** Opening Data shown block **

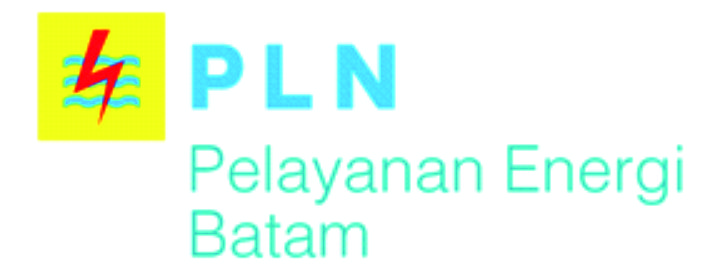
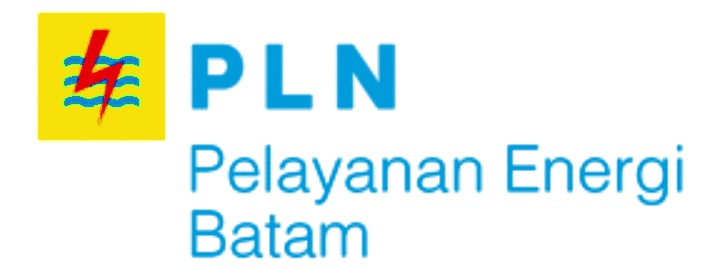
fix(assets): convert pln.jpg & pln2.jpg from CMYK to sRGB, remove contrast-125 filter, and add cache-busting

diff --git a/resources/views/welcome.blade.php b/resources/views/welcome.blade.php
@@ -41,7 +41,7 @@
             {{-- Brand Logos --}}
             <div class="flex items-center gap-2.5 sm:gap-5 min-w-0">
                 <a href="{{ url('/') }}" class="flex items-center gap-2 sm:gap-3.5 min-w-0">
-                    <img src="{{ asset('pln.jpg') }}" alt="PLN Batam" class="h-8 sm:h-11 md:h-12 w-auto object-contain mix-blend-multiply filter contrast-125 flex-shrink-0">
+                    <img src="{{ asset('pln.jpg') }}?v={{ filemtime(public_path('pln.jpg')) }}" alt="PLN Batam" class="h-8 sm:h-11 md:h-12 w-auto object-contain mix-blend-multiply flex-shrink-0">
                     <img src="{{ asset('DI.png') }}" alt="Danantara Indonesia" class="h-5 sm:h-6 md:h-7 w-auto object-contain border-l border-surface-200 pl-2 sm:pl-3.5 block flex-shrink-0">
                     <img src="{{ asset('s2.png') }}?v={{ filemtime(public_path('s2.png')) }}" alt="Logo SIMAK" class="h-7 sm:h-9 md:h-10 w-auto object-contain border-l border-surface-200 pl-2 sm:pl-3.5 block flex-shrink-0">
                 </a>

diff --git a/resources/views/auth/complete-profile.blade.php b/resources/views/auth/complete-profile.blade.php
@@ -16,7 +16,7 @@
         <div class="max-w-6xl mx-auto px-4 sm:px-6 lg:px-8 py-3.5 flex justify-between items-center gap-4">
             {{-- Brand Logos --}}
             <div class="flex items-center gap-2.5 sm:gap-4">
-                <img src="{{ asset('pln.jpg') }}" alt="PLN Batam" class="h-8 sm:h-10 w-auto object-contain mix-blend-multiply filter contrast-125">
+                <img src="{{ asset('pln.jpg') }}?v={{ filemtime(public_path('pln.jpg')) }}" alt="PLN Batam" class="h-8 sm:h-10 w-auto object-contain mix-blend-multiply">
                 <img src="{{ asset('DI.png') }}" alt="Danantara Indonesia" class="h-5 sm:h-6 w-auto object-contain border-l border-surface-200 pl-2.5 sm:pl-3.5">
                 <img src="{{ asset('s2.png') }}?v={{ filemtime(public_path('s2.png')) }}" alt="Logo SIMAK" class="h-7 sm:h-9 w-auto object-contain border-l border-surface-200 pl-2.5 sm:pl-3.5">
             </div>
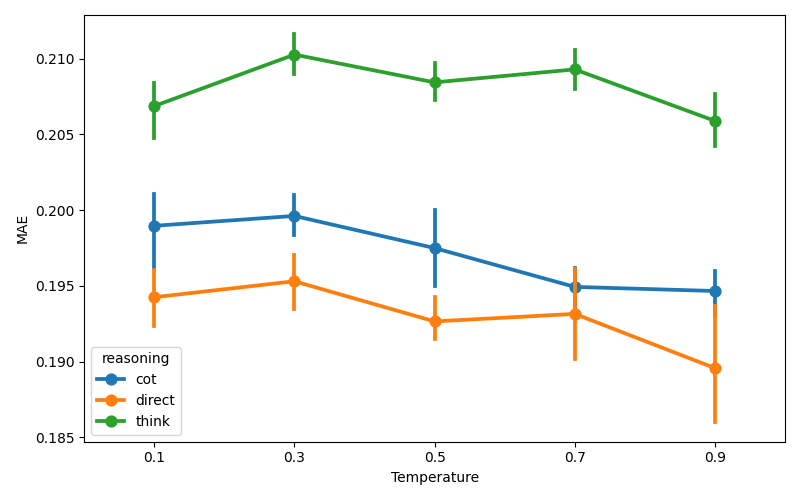
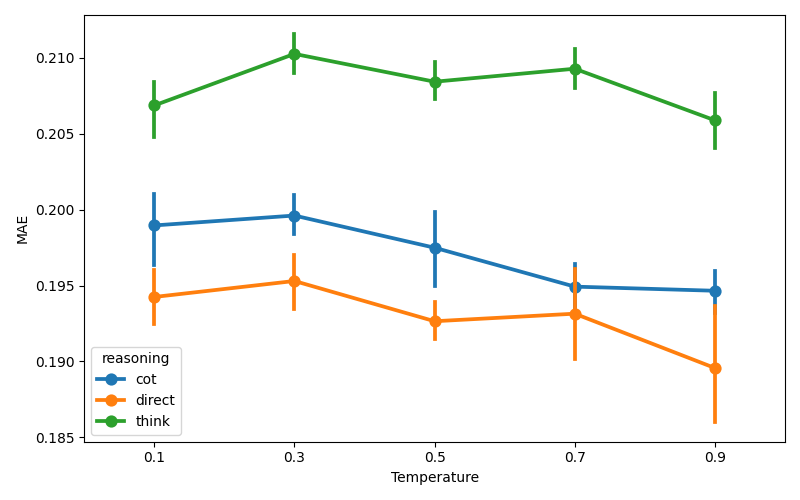
update

diff --git a/analysis/analyze_inference.py b/analysis/analyze_inference.py
@@ -184,16 +184,37 @@ print(f"Aggregate rows: {len(agg)}")
 # Descriptive Statistics
 # ============================================================
 
-desc = agg.groupby(
+# Pearson / Spearman aus den Aggregate-Zeilen
+desc_corr = agg.groupby(
     ["temperature", "reasoning"]
 )[[
     "pearson_mean",
-    "spearman_mean",
-    "mae"
+    "spearman_mean"
 ]].agg(["mean", "std"])
 
-desc.to_csv(OUTPUT_DIR / "descriptive_stats.csv")
+# MAE aus den Sample-Zeilen berechnen
+sample_desc = df[df["type"] == "sample"].copy()
 
+desc_mae = (
+    sample_desc
+    .groupby(
+        ["temperature", "reasoning"]
+    )["mae"]
+    .agg(["mean", "std"])
+)
+
+# gleiche MultiIndex-Struktur wie desc_corr erzeugen
+desc_mae.columns = pd.MultiIndex.from_product(
+    [["mae"], desc_mae.columns]
+)
+
+
+# Zusammenführen
+desc = desc_corr.join(desc_mae)
+
+desc.to_csv(
+    OUTPUT_DIR / "descriptive_stats.csv"
+)
 
 # ============================================================
 # Pearson
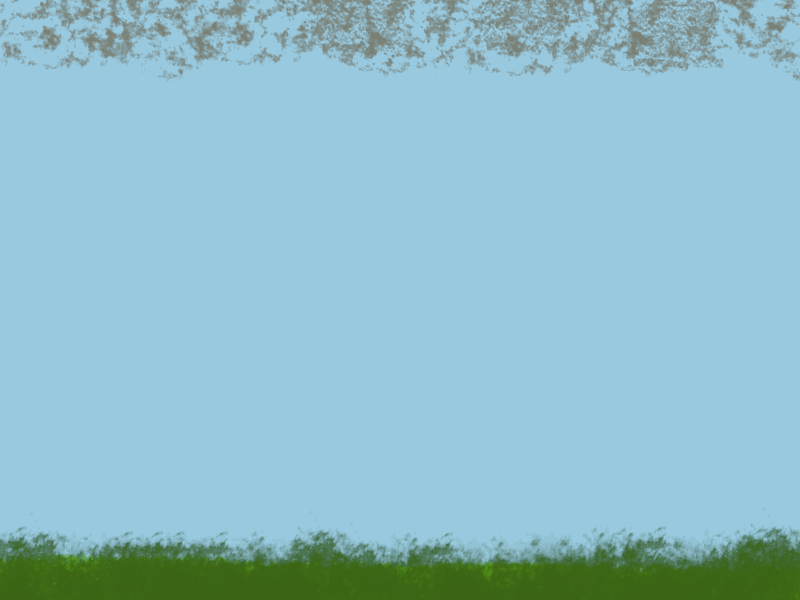
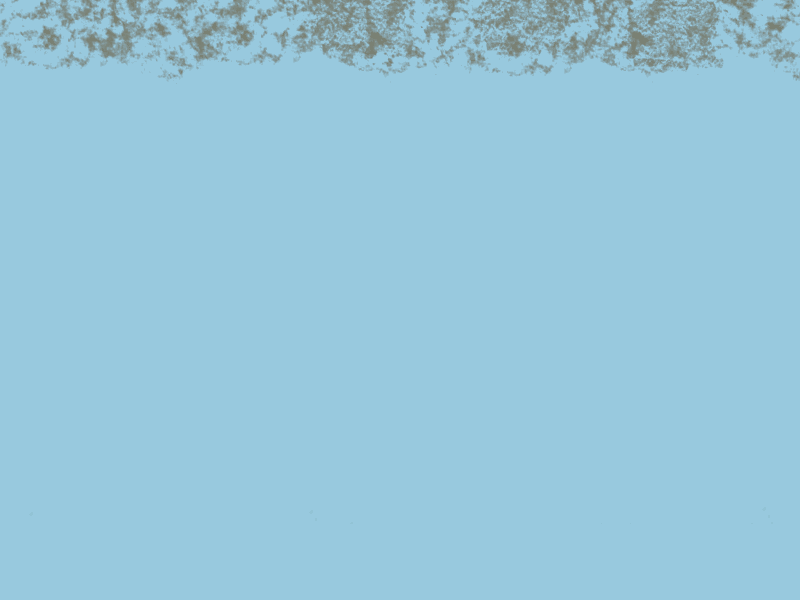
Better background & fort place

Changed region(s): [[0.0, 0.87, 1.0, 1.0]]

diff --git a/main.py b/main.py
@@ -51,6 +51,7 @@ towerPositions = [
 
 # Background: # 
 gameBackground = pygame.image.load('assets/Background.png').convert_alpha()
+gameGrass = pygame.image.load('assets/Grass.png').convert_alpha()
 
 # Fort: # 
 fortCannon = pygame.image.load('assets/Cannon.png').convert_alpha()
@@ -333,7 +334,7 @@ class Button():
 # Game Loop: #
 
 # Fort Creation: #
-fort = Fort(fortUndamaged, fortDamaged, fortHeavilyDamaged, 500, 235, 4)
+fort = Fort(fortUndamaged, fortDamaged, fortHeavilyDamaged, 500, 270, 4)
 
 # Game Crosshair: #
 crosshair = Crosshair(1.5)
@@ -361,10 +362,11 @@ while gameRunning:
         mPositions = pygame.mouse.get_pos()
         cRect = fortCannon.get_rect()
         cRect.x = 530
-        cRect.y = 320
-        angle = math.degrees(math.atan2(mPositions[1], mPositions[0]+1200))
+        cRect.y = 350
+        angle = math.degrees(math.atan2(mPositions[1], mPositions[0]+1200)) # Pff, quick fix
         gameCannon = pygame.transform.rotate(fortCannon, angle)
         gameWindow.blit(gameCannon, cRect)
+        gameWindow.blit(gameGrass, (0, 30))
         crosshair.drawCrosshair()
         showStats()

** Closing Data shown block **

_The problem_
Of the lines above, extract only those from the line with "-51,6 +51,7 @@" to the line with "500, 235, 4)", both included, exactly as written.

_Result_
@@ -51,6 +51,7 @@ towerPositions = [
 
 # Background: # 
 gameBackground = pygame.image.load('assets/Background.png').convert_alpha()
+gameGrass = pygame.image.load('assets/Grass.png').convert_alpha()
 
 # Fort: # 
 fortCannon = pygame.image.load('assets/Cannon.png').convert_alpha()
@@ -333,7 +334,7 @@ class Button():
 # Game Loop: #
 
 # Fort Creation: #
-fort = Fort(fortUndamaged, fortDamaged, fortHeavilyDamaged, 500, 235, 4)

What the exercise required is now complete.